Maybe this is the person with whom we can identify more readily.  This is the person who recognizes his faults and failures, and knows that ultimately he is getting what he deserves.  He says that he is receiving the due rewards for his deeds.  And yet, in faith, he asks Jesus to remember him.  In faith.  This man whose story we don’t know.  This man who probably wasn’t that great of a guy, who probably did some things that hurt other people.  He knows that he is getting what he deserves, but he asks for something that he doesn’t deserve – forgiveness.  He asks for forgiveness.  And it is given to him.

If we’re honest with ourselves, we know what we deserve and what we don’t deserve.  I don’t think there is a person here who can honestly look at his/her life and say, “Yes, I deserve to be in Paradise with Jesus.”  Nobody knows our mistakes and faults better than we do.  No matter how hard we try to hide from them or cover them up.  We know that we have fallen short of the ideal.  We know, like the criminal on the cross, that we are getting our due rewards.  And yet, Jesus says, “Father, forgive them.”

One last detail about this passage.  I haven’t touched on it yet, but it is probably the most important detail when we start to look at why this passage on this particular Sunday.  Above Jesus hung a sign: “The King of the Jews.”  Officially, this was his charge.  This was why he was hanging on the cross.  The Romans would do this so that the people would know what he did to deserve this punishment.

The King of the Jews.  He wasn’t treated like a king.  He was nailed to a cross.  Mocked.  Insulted.  His clothes were divided up among the soldiers.  He was beaten.  It’s a paradox, isn’t it?  A dying Messiah.  Other people declared themselves the Messiah.  Few remember their names.  Hundreds, even thousands, of people were crucified in the history of the Roman Empire.  Why would the people of the first century remember this one particular Messiah and this one particular crucifixion?  Because it wasn’t the end of the story.  There was another chapter to be written, yet it was a chapter that was written before the beginning of time.  Another paradox.

Three days later.  The crowd is gone.  The religious rulers were tucked away in their Temple.  The soldiers were back on duty.  The criminals were buried in their shallow grave.  But there was a tomb, a tomb that belonged to a man from Arimathea named Joseph, a tomb that housed the body of Jesus.  A tomb that was empty.  The resurrection happened.  This king of the Jews who was killed, buried and was supposed to be forgotten was raised from the dead.  The forgiveness that he had asked the Father to extend was extended, not just to those who were there, but to all.  No longer was Jesus the king of Jews, as the sign has so appropriately, albeit unintentionally, stated.  He was the king of all.  All who submit themselves to him, and all who refuse to do so.

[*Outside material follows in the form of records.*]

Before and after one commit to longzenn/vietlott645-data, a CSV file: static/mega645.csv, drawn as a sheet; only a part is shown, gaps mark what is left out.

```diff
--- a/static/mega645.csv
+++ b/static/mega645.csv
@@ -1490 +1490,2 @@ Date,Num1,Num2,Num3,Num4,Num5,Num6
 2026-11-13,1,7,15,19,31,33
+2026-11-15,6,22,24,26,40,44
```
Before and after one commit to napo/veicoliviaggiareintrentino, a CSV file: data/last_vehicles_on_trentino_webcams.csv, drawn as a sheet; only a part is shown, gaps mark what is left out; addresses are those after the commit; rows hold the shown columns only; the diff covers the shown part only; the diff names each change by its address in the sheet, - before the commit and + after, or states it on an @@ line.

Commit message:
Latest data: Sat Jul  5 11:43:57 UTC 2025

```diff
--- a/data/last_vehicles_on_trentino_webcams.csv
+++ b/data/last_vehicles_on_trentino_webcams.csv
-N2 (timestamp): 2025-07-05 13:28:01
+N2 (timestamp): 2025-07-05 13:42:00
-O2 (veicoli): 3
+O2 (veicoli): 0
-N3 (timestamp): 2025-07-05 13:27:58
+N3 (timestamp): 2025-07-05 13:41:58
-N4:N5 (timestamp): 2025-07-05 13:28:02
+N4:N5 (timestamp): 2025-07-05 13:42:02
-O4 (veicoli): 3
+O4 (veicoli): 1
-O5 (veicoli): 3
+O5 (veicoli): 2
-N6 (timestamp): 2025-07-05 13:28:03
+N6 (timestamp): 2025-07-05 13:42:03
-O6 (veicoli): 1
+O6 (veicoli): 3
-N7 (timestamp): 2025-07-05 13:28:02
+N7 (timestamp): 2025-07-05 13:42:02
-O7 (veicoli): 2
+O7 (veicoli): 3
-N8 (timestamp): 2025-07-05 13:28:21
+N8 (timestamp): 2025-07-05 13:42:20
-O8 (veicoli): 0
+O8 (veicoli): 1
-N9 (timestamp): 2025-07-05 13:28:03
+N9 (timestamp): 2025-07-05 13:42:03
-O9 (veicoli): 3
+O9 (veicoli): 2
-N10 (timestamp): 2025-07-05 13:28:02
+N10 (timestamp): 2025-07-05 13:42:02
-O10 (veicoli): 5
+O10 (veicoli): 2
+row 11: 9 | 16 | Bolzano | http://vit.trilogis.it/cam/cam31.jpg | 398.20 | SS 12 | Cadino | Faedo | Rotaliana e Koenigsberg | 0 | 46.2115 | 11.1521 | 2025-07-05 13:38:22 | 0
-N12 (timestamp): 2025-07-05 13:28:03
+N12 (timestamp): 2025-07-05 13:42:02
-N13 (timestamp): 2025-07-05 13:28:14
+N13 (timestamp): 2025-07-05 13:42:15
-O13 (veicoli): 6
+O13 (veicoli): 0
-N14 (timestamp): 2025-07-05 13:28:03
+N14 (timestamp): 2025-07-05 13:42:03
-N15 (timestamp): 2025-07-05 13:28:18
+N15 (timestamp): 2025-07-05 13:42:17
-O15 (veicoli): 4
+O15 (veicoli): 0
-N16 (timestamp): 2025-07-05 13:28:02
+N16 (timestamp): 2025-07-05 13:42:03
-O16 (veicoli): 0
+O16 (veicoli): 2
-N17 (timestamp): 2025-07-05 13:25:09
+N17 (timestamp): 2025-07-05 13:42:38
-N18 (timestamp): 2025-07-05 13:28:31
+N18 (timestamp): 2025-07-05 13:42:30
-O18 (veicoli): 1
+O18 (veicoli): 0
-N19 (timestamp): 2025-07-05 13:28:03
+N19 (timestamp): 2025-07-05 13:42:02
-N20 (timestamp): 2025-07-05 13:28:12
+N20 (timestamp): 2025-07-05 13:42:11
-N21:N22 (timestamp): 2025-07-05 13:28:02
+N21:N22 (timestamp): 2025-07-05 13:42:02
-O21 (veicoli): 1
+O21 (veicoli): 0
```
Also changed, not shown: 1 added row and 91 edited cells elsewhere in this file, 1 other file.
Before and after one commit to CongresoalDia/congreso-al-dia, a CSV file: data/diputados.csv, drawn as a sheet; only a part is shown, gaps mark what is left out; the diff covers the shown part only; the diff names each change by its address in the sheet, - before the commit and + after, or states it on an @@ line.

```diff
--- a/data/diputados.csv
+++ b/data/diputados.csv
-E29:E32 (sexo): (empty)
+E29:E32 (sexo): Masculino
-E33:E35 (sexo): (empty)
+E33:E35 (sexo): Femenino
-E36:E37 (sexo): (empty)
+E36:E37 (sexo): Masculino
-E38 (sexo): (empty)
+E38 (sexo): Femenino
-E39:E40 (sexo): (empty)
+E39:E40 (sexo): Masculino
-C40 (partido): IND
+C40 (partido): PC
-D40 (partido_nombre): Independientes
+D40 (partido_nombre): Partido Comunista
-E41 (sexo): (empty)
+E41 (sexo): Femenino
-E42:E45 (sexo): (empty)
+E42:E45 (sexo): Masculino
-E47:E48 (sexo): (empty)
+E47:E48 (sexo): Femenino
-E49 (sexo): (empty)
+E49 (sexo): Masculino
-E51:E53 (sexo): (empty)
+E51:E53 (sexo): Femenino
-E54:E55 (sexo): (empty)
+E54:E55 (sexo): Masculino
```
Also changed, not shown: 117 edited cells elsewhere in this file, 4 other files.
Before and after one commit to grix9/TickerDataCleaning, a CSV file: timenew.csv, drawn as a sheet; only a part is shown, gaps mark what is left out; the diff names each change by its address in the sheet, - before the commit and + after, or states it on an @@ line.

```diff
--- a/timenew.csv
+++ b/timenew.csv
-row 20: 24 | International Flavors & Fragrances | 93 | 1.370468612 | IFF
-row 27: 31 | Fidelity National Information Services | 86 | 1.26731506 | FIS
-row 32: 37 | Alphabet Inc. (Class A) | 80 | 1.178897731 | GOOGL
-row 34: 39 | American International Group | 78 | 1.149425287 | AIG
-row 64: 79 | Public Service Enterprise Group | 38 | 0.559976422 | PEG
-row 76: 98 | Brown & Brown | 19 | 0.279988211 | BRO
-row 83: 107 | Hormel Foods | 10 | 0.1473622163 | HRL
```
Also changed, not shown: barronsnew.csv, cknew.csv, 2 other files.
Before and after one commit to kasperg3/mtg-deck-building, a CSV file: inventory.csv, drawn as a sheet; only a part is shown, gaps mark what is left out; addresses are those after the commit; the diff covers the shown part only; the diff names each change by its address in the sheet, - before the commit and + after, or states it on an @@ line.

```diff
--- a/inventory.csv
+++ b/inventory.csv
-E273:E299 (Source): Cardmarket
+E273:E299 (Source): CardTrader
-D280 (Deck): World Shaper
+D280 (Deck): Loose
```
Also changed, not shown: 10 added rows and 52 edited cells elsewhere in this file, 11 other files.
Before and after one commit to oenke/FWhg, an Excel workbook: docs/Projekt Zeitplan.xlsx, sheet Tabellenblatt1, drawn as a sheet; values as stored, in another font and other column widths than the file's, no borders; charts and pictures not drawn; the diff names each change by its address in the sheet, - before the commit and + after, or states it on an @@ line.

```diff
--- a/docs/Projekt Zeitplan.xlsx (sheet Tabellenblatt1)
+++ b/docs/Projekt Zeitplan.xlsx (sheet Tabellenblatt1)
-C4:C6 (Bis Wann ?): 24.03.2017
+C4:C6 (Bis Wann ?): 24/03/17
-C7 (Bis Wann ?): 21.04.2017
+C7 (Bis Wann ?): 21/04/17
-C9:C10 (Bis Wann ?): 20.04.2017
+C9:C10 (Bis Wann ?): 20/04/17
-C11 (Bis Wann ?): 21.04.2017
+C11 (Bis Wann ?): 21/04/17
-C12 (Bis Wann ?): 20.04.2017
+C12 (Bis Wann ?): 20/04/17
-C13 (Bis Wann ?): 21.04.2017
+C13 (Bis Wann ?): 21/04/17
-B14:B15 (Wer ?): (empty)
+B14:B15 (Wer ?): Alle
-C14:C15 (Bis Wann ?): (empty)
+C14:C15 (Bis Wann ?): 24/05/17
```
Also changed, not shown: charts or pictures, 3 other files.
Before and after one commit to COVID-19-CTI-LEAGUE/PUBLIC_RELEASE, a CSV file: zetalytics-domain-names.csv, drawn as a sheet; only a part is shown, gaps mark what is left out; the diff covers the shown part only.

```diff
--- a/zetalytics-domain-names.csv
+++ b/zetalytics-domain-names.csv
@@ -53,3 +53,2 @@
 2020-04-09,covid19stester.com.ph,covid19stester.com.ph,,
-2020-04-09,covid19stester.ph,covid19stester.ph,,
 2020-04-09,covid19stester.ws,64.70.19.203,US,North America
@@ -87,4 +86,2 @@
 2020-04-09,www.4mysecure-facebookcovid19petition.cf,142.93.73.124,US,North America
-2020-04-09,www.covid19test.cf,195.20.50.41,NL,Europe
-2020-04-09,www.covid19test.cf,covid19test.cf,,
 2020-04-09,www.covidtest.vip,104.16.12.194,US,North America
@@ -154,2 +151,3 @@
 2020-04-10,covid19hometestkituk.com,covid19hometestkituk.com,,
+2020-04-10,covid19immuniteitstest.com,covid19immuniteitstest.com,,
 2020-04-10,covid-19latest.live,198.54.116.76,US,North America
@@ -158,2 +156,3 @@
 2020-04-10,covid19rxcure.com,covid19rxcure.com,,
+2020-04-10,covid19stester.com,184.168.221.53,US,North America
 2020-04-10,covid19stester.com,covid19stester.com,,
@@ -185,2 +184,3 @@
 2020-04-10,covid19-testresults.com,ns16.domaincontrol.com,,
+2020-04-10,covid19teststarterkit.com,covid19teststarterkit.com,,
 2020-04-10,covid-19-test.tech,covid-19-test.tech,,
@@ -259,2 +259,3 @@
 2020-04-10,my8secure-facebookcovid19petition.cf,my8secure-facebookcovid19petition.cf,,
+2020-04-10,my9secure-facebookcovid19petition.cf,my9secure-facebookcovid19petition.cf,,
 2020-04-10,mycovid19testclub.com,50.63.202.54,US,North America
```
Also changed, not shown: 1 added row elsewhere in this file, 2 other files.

As Paul says in Philippians, one day every knee shall bow and every tongue confess that Jesus Christ is Lord.  He may have died as king of the Jews, but he was raised to be king of all.  I’d say that is a pretty good reason to give thanks, wouldn’t you?  So Thursday, or Friday, or Saturday, or whatever day you stop to give thanks.  Don’t just give thanks for the four “f’s” – friends, family, food and football.  Give thanks that there is indeed a king who reigns.  A king whose reign is a bit of a paradox, but a king who is indeed Lord of all creation.